→ **Exercise instructions**
Keep the images out while you retype all of the data exactly.

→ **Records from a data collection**

******

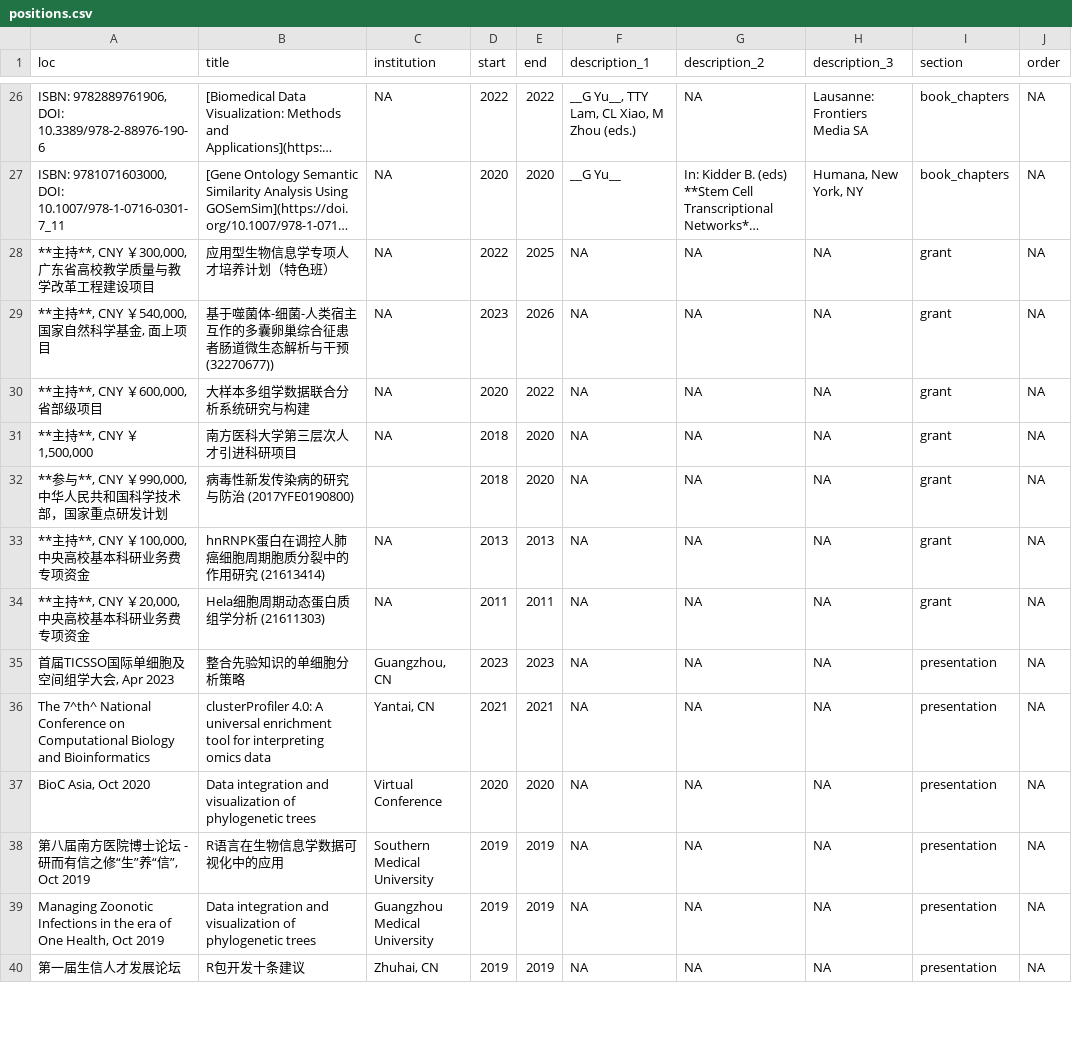
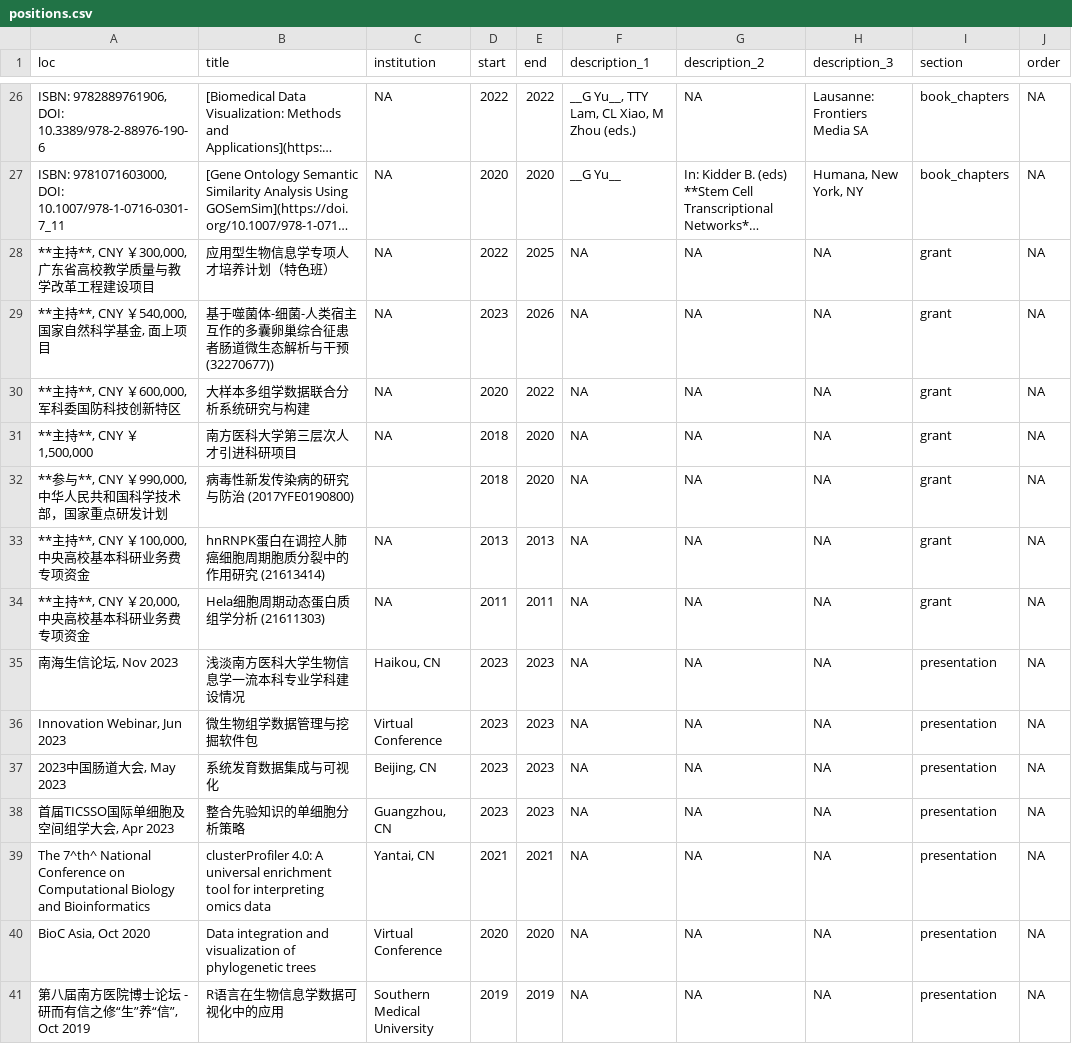
Before and after one commit to GuangchuangYu/cv, a CSV file: positions.csv, drawn as a sheet; only a part is shown, gaps mark what is left out; the shorter side is filled out with more unchanged rows; long unchanged cells end in …; the diff names each change by its address in the sheet, - before the commit and + after, or states it on an @@ line.

```diff
--- a/positions.csv
+++ b/positions.csv
-A30 (loc): **主持**, CNY ￥600,000, 省部级项目
+A30 (loc): **主持**, CNY ￥600,000, 军科委国防科技创新特区
+row 35: 南海生信论坛, Nov 2023 | 浅淡南方医科大学生物信息学一流本科专业学科建设情况 | Haikou, CN | 2023 | 2023 | NA | NA | NA | presentation | NA
+row 36: Innovation Webinar, Jun 2023 | 微生物组学数据管理与挖掘软件包 | Virtual Conference | 2023 | 2023 | NA | NA | NA | presentation | NA
+row 37: 2023中国肠道大会, May 2023 | 系统发育数据集成与可视化 | Beijing, CN | 2023 | 2023 | NA | NA | NA | presentation | NA
```
Also changed, not shown: 1 other file.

******

→ **Solution to the exercise**
Before and after one commit to GuangchuangYu/cv, a CSV file: positions.csv, drawn as a sheet; only a part is shown, gaps mark what is left out; the shorter side is filled out with more unchanged rows; long unchanged cells end in …; the diff names each change by its address in the sheet, - before the commit and + after, or states it on an @@ line.

```diff
--- a/positions.csv
+++ b/positions.csv
-A30 (loc): **主持**, CNY ￥600,000, 省部级项目
+A30 (loc): **主持**, CNY ￥600,000, 军科委国防科技创新特区
+row 35: 南海生信论坛, Nov 2023 | 浅淡南方医科大学生物信息学一流本科专业学科建设情况 | Haikou, CN | 2023 | 2023 | NA | NA | NA | presentation | NA
+row 36: Innovation Webinar, Jun 2023 | 微生物组学数据管理与挖掘软件包 | Virtual Conference | 2023 | 2023 | NA | NA | NA | presentation | NA
+row 37: 2023中国肠道大会, May 2023 | 系统发育数据集成与可视化 | Beijing, CN | 2023 | 2023 | NA | NA | NA | presentation | NA
```
Also changed, not shown: 1 other file.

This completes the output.